The new bill, which aims to eliminate flaring by the World Bank's 2030 target, would make the penalty regime tougher and ensure it is compulsory for operators to submit a gas-utilisation plan within 90 days of the act being implemented.

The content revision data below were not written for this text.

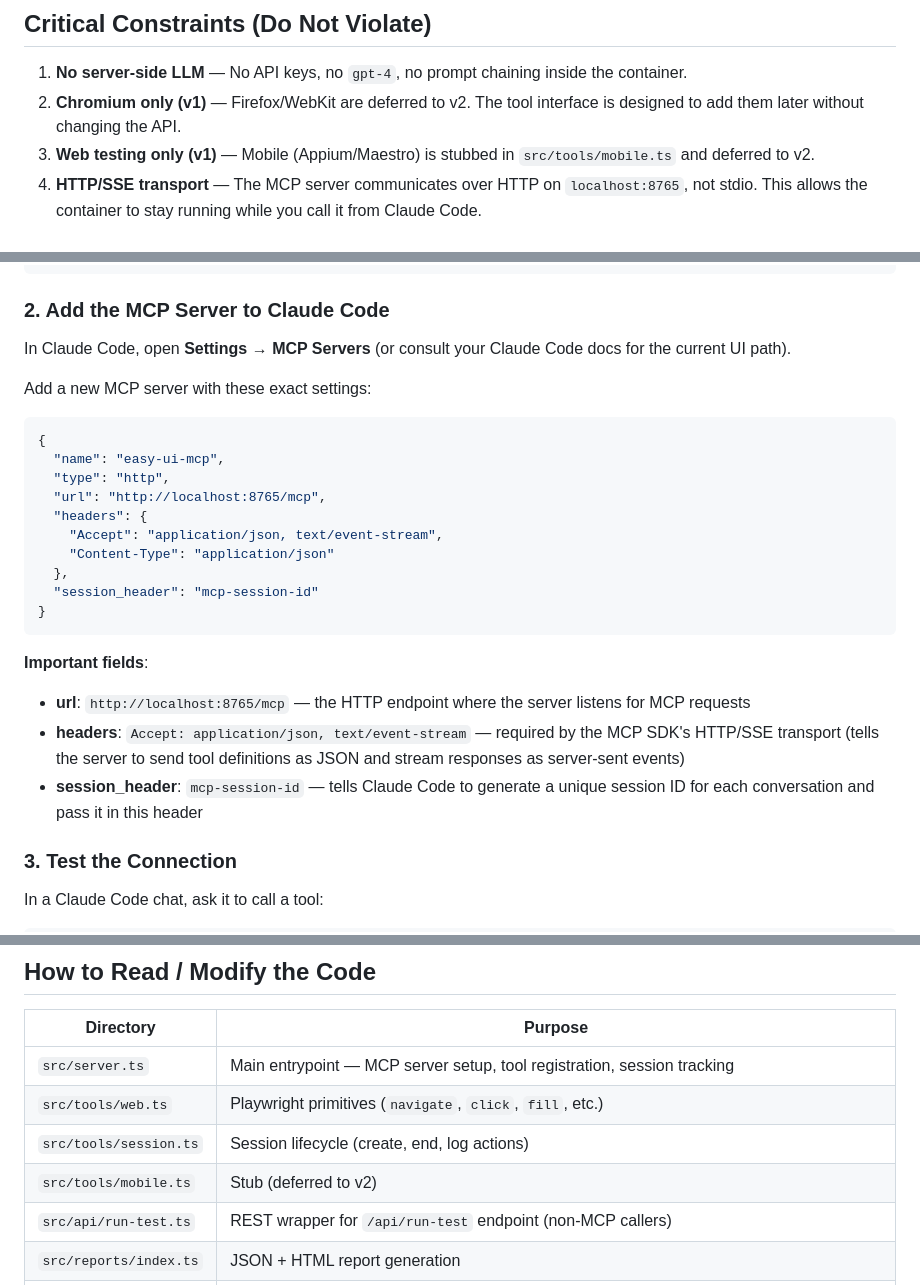
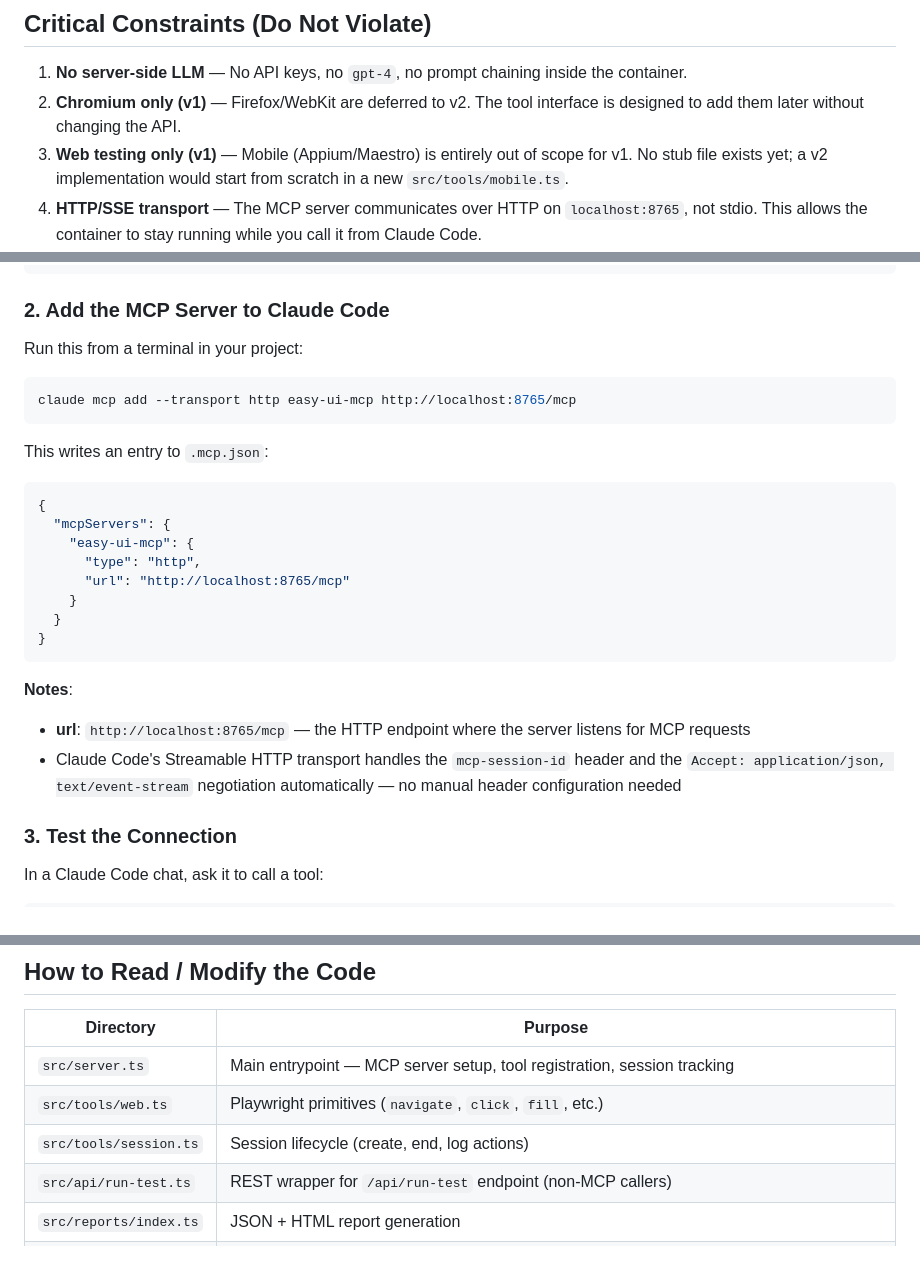
Before and after one commit to thunderkds/easy-ui-mcp, a Markdown page: AGENTS.md, 3 parts joined by grey strips. GitHub-like rendering; blank space fills up the shorter version.

Commit message:
T005: AGENTS.md / HARNESS.md documentation
Architecture overview, critical constraints, MCP connection guide,
session report format, code layout, and extension guide (AGENTS.md);
REST API reference for /api/run-test and /health with working curl
examples (HARNESS.md).

Stage 4 review fixes: removed a factual inaccuracy (claimed
src/tools/mobile.ts stub that doesn't exist), corrected the Claude
Code MCP config to the real "claude mcp add --transport http"
shape, and aligned the protocol version to 2025-06-18 for
consistency with the rest of the project. All commands re-verified
live against a running container after fixes.

Co-Authored-By: Claude Sonnet 5 <noreply@anthropic.com>

````diff
--- a/AGENTS.md
+++ b/AGENTS.md
@@ -38,7 +38,7 @@ This project uses a **Option A** architecture (see `BRAINSTORMING_LOG.md`):
 
 1. **No server-side LLM** — No API keys, no `gpt-4`, no prompt chaining inside the container.
 2. **Chromium only (v1)** — Firefox/WebKit are deferred to v2. The tool interface is designed to add them later without changing the API.
-3. **Web testing only (v1)** — Mobile (Appium/Maestro) is stubbed in `src/tools/mobile.ts` and deferred to v2.
+3. **Web testing only (v1)** — Mobile (Appium/Maestro) is entirely out of scope for v1. No stub file exists yet; a v2 implementation would start from scratch in a new `src/tools/mobile.ts`.
 4. **HTTP/SSE transport** — The MCP server communicates over HTTP on `localhost:8765`, not stdio. This allows the container to stay running while you call it from Claude Code.
 5. **Docker base image fixed** — Use `mcr.microsoft.com/playwright:v1.61.1-jammy` (must match `playwright` npm version in `package.json`). Do not hand-roll browser install scripts.
 
@@ -61,27 +61,28 @@ curl http://localhost:8765/health
 
 ### 2. Add the MCP Server to Claude Code
 
-In Claude Code, open **Settings** → **MCP Servers** (or consult your Claude Code docs for the current UI path).
+Run this from a terminal in your project:
 
-Add a new MCP server with these exact settings:
+```bash
+claude mcp add --transport http easy-ui-mcp http://localhost:8765/mcp
+```
+
+This writes an entry to `.mcp.json`:
 
 ```json
 {
-  "name": "easy-ui-mcp",
-  "type": "http",
-  "url": "http://localhost:8765/mcp",
-  "headers": {
-    "Accept": "application/json, text/event-stream",
-    "Content-Type": "application/json"
-  },
-  "session_header": "mcp-session-id"
+  "mcpServers": {
+    "easy-ui-mcp": {
+      "type": "http",
+      "url": "http://localhost:8765/mcp"
+    }
+  }
 }
 ```
 
-**Important fields**:
+**Notes**:
 - **url**: `http://localhost:8765/mcp` — the HTTP endpoint where the server listens for MCP requests
-- **headers**: `Accept: application/json, text/event-stream` — required by the MCP SDK's HTTP/SSE transport (tells the server to send tool definitions as JSON and stream responses as server-sent events)
-- **session_header**: `mcp-session-id` — tells Claude Code to generate a unique session ID for each conversation and pass it in this header
+- Claude Code's Streamable HTTP transport handles the `mcp-session-id` header and the `Accept: application/json, text/event-stream` negotiation automatically — no manual header configuration needed
 
 ### 3. Test the Connection
 
@@ -141,7 +142,6 @@ The `ok` field in each action is `false` if the tool call failed. If any action
 | `src/server.ts` | Main entrypoint — MCP server setup, tool registration, session tracking |
 | `src/tools/web.ts` | Playwright primitives (`navigate`, `click`, `fill`, etc.) |
 | `src/tools/session.ts` | Session lifecycle (create, end, log actions) |
-| `src/tools/mobile.ts` | Stub (deferred to v2) |
 | `src/api/run-test.ts` | REST wrapper for `/api/run-test` endpoint (non-MCP callers) |
 | `src/reports/index.ts` | JSON + HTML report generation |
 | `Dockerfile` | Docker build: `mcr.microsoft.com/playwright`, `npm ci`, `npm run build`, `node dist/server.js` |
````
Also changed, not shown: other parts of AGENTS.md (+1 -1 lines).
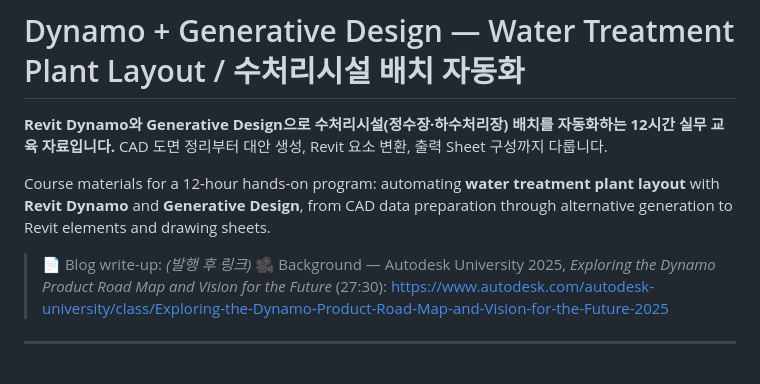
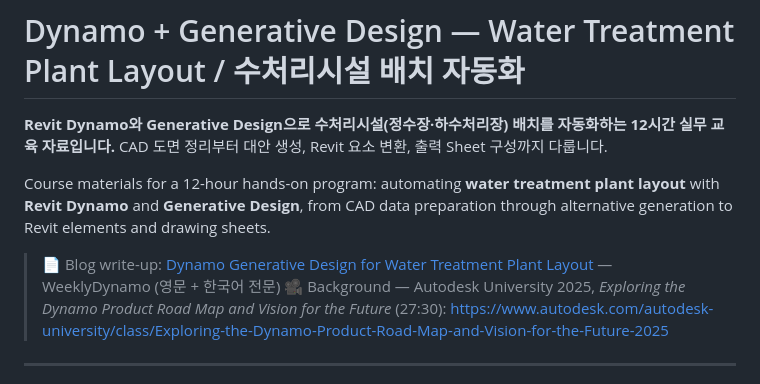
Before and after one commit to onehojoe/dynamo-generative-design-water-treatment-layout, a Markdown page: README.md, the part around the change. Drawn GitHub-style.

Commit message:
Link the published blog write-up

```diff
--- a/README.md
+++ b/README.md
@@ -7,7 +7,7 @@ Course materials for a 12-hour hands-on program: automating **water treatment pl
 with **Revit Dynamo** and **Generative Design**, from CAD data preparation through
 alternative generation to Revit elements and drawing sheets.
 
-> 📄 Blog write-up: *(발행 후 링크)*
+> 📄 Blog write-up: [Dynamo Generative Design for Water Treatment Plant Layout](https://weeklydynamo.blogspot.com/2026/08/dynamo-generative-design-water-treatment-plant-layout.html) — WeeklyDynamo (영문 + 한국어 전문)
 > 🎥 Background — Autodesk University 2025, *Exploring the Dynamo Product Road Map and Vision for the Future* (27:30):
 > https://www.autodesk.com/autodesk-university/class/Exploring-the-Dynamo-Product-Road-Map-and-Vision-for-the-Future-2025
 
```
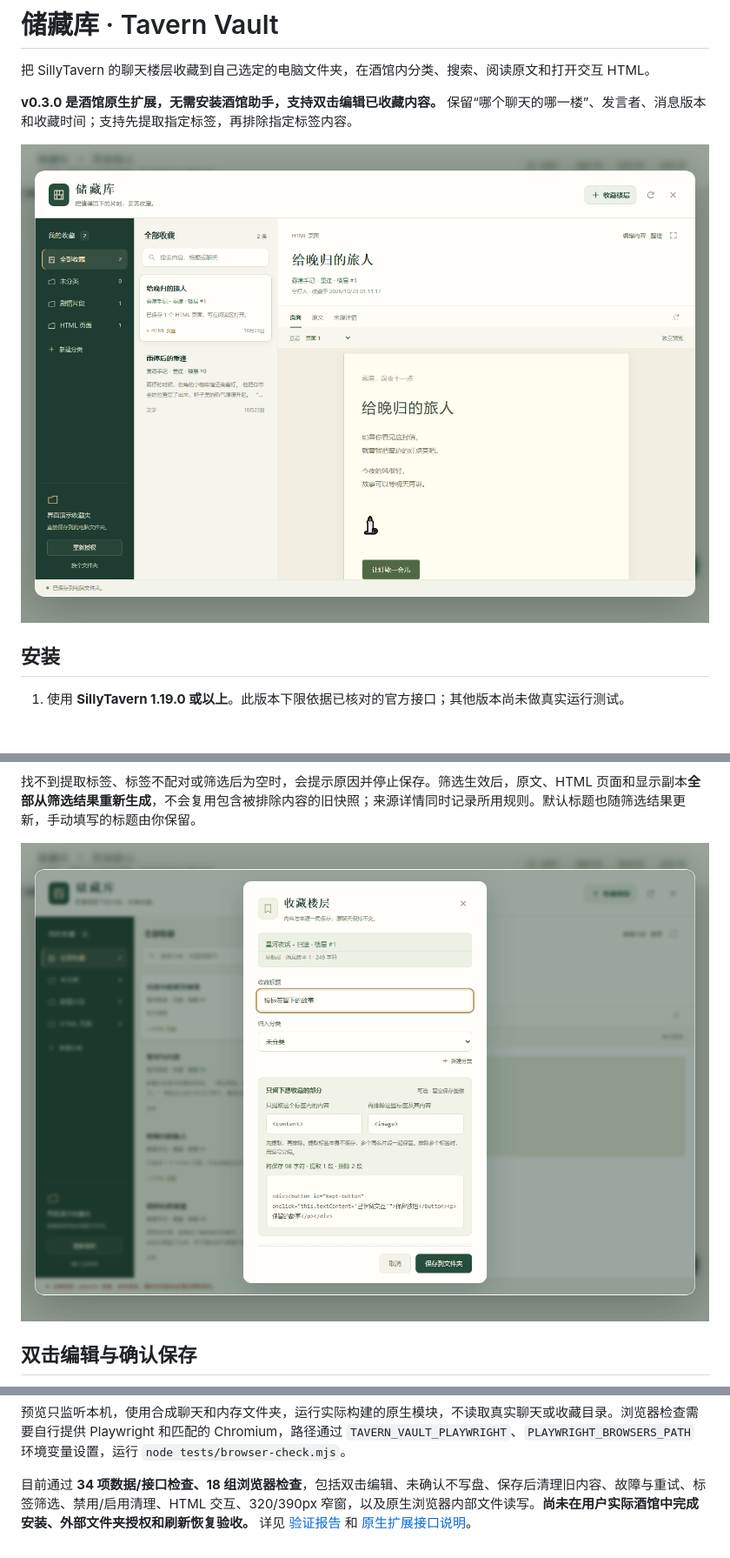
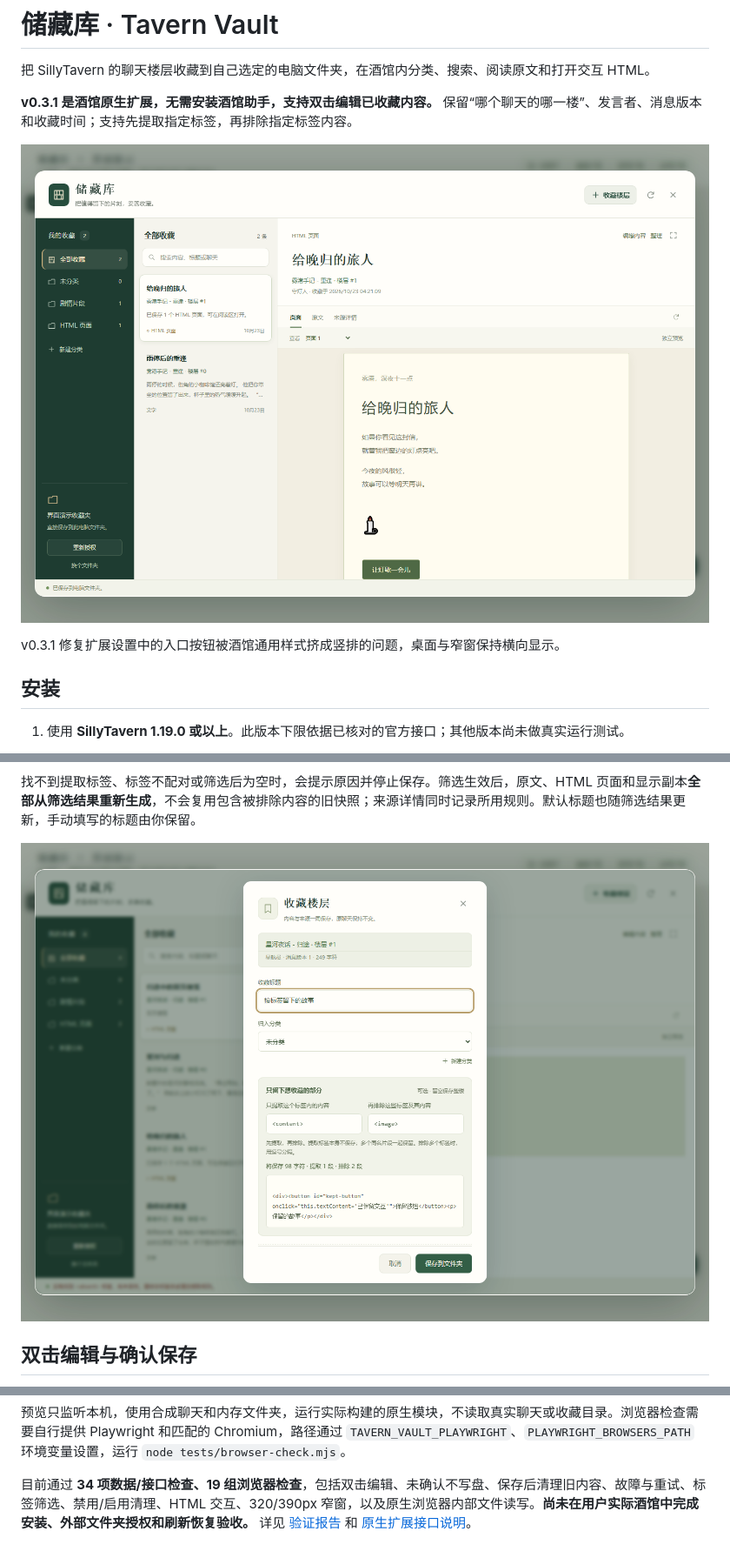
Before and after one commit to Morol1225/tavern-vault, a Markdown page: README.md, 3 parts joined by grey strips. Shown: that part at 87% size. GitHub-like rendering; pictures changed too: docs/screenshots/collector-desktop.png, docs/screenshots/library-desktop.png; blank space fills up the shorter version.

Commit message:
Fix settings entry wrapping under native menu button styles

```diff
--- a/README.md
+++ b/README.md
@@ -2,9 +2,11 @@
 
 把 SillyTavern 的聊天楼层收藏到自己选定的电脑文件夹，在酒馆内分类、搜索、阅读原文和打开交互 HTML。
 
-**v0.3.0 是酒馆原生扩展，无需安装酒馆助手，支持双击编辑已收藏内容。** 保留“哪个聊天的哪一楼”、发言者、消息版本和收藏时间；支持先提取指定标签，再排除指定标签内容。
+**v0.3.1 是酒馆原生扩展，无需安装酒馆助手，支持双击编辑已收藏内容。** 保留“哪个聊天的哪一楼”、发言者、消息版本和收藏时间；支持先提取指定标签，再排除指定标签内容。
 
 ![储藏库界面](docs/screenshots/library-desktop.png)
+
+v0.3.1 修复扩展设置中的入口按钮被酒馆通用样式挤成竖排的问题，桌面与窄窗保持横向显示。
 
 ## 安装
 
@@ -115,4 +117,4 @@ node scripts/check-publish.mjs
 
 预览只监听本机，使用合成聊天和内存文件夹，运行实际构建的原生模块，不读取真实聊天或收藏目录。浏览器检查需要自行提供 Playwright 和匹配的 Chromium，路径通过 `TAVERN_VAULT_PLAYWRIGHT`、`PLAYWRIGHT_BROWSERS_PATH` 环境变量设置，运行 `node tests/browser-check.mjs`。
 
-目前通过 **34 项数据/接口检查、18 组浏览器检查**，包括双击编辑、未确认不写盘、保存后清理旧内容、故障与重试、标签筛选、禁用/启用清理、HTML 交互、320/390px 窄窗，以及原生浏览器内部文件读写。**尚未在用户实际酒馆中完成安装、外部文件夹授权和刷新恢复验收。** 详见 [验证报告](docs/验证报告.md) 和 [原生扩展接口说明](docs/native-extension.md)。
+目前通过 **34 项数据/接口检查、19 组浏览器检查**，包括双击编辑、未确认不写盘、保存后清理旧内容、故障与重试、标签筛选、禁用/启用清理、HTML 交互、320/390px 窄窗，以及原生浏览器内部文件读写。**尚未在用户实际酒馆中完成安装、外部文件夹授权和刷新恢复验收。** 详见 [验证报告](docs/验证报告.md) 和 [原生扩展接口说明](docs/native-extension.md)。
```
Also changed, not shown: docs/验证报告.md (+12 -2 lines), docs/screenshots/editor-desktop.png, docs/screenshots/library-320.png, docs/screenshots/library-390.png, docs/screenshots/settings-entry.png (added), 9 other files.
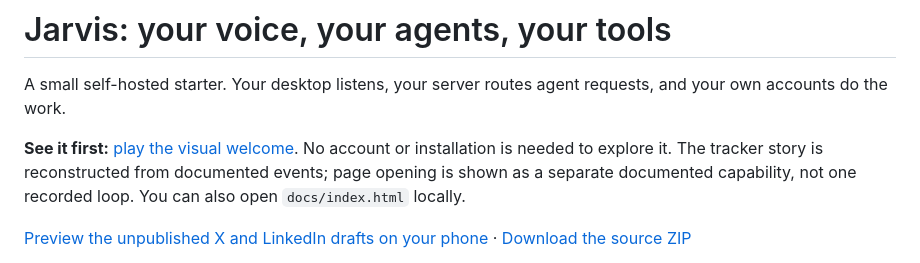
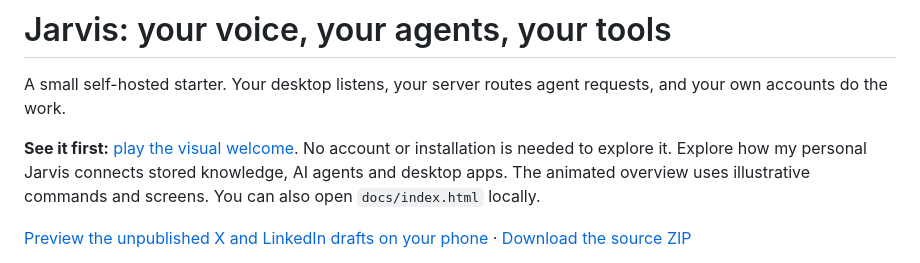
Before and after one commit to sonatqararak/jarvis-voice-starter, a Markdown page: README.md, the part around the change. Drawn GitHub-style.

```diff
--- a/README.md
+++ b/README.md
@@ -2,7 +2,7 @@
 
 A small self-hosted starter. Your desktop listens, your server routes agent requests, and your own accounts do the work.
 
-**See it first:** [play the visual welcome](https://soyakaai-studio.github.io/jarvis-voice-starter/). No account or installation is needed to explore it. The tracker story is reconstructed from documented events; page opening is shown as a separate documented capability, not one recorded loop. You can also open `docs/index.html` locally.
+**See it first:** [play the visual welcome](https://soyakaai-studio.github.io/jarvis-voice-starter/). No account or installation is needed to explore it. Explore how my personal Jarvis connects stored knowledge, AI agents and desktop apps. The animated overview uses illustrative commands and screens. You can also open `docs/index.html` locally.
 
 [Preview the unpublished X and LinkedIn drafts on your phone](https://soyakaai-studio.github.io/jarvis-voice-starter/social-preview.html) · [Download the source ZIP](https://github.com/soyakaai-studio/jarvis-voice-starter/archive/refs/heads/main.zip)
 
```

Bassey has said that creating infrastructure for gas utilisation should be a condition for project licences to be granted.
The legislation also requires gas-flare meters providing real-time data to be installed that can be monitored by the industry regulator.
NNPC's managing director Maikanti Baru told a National Assembly hearing in June that his organisation backed the new legislation and that its exploration and production arm, the National Petroleum Development Company, would "see that the monetisation of flared gas is realised despite the challenges of the past".
Nigeria has also been seeking to bolster support for gas-flaring reduction and domestic gas commercialisation from the World Bank, while agencies such as Agence Française de Développement and Environment Canada could also become involved.
Areas of interest include assessing the potential to use small-scale technologies for flare reduction through pilot projects, supporting technical baseline work needed to implement the new commercialisation program, including accurate flare measurement and establishing a technical database for access by credible investors in flare-out projects, according to the World Bank.
At present, the main destination for flared gas is the Nigeria LNG plant on Bonny Island. Increasing the domestic market through the country's Gas Master Plan, unveiled almost a decade ago with the intention of using gas to drive economic renewal, has been slow and tortuous. Poor links between producers, distributors and power generators have meant gas hasn't always got to where it was needed and bills have not always been paid. But the government says it is committed to getting the network better. NNPC says it wants to more than triple gas supply for domestic consumption within three years to 142m cm a day, up from 37m cm/d by 2020.
Akpan told the hearing that only 12% of flared gas is re-injected for enhanced oil recovery, so there is scope to develop that side of the equation too.
If the infrastructure to do all this is put in place, then all of Nigeria's flared gas could be channelled into more worthwhile places than the earth's delicate atmosphere.
This article is part of a report series on Nigeria. Next article is: Nigeria looking up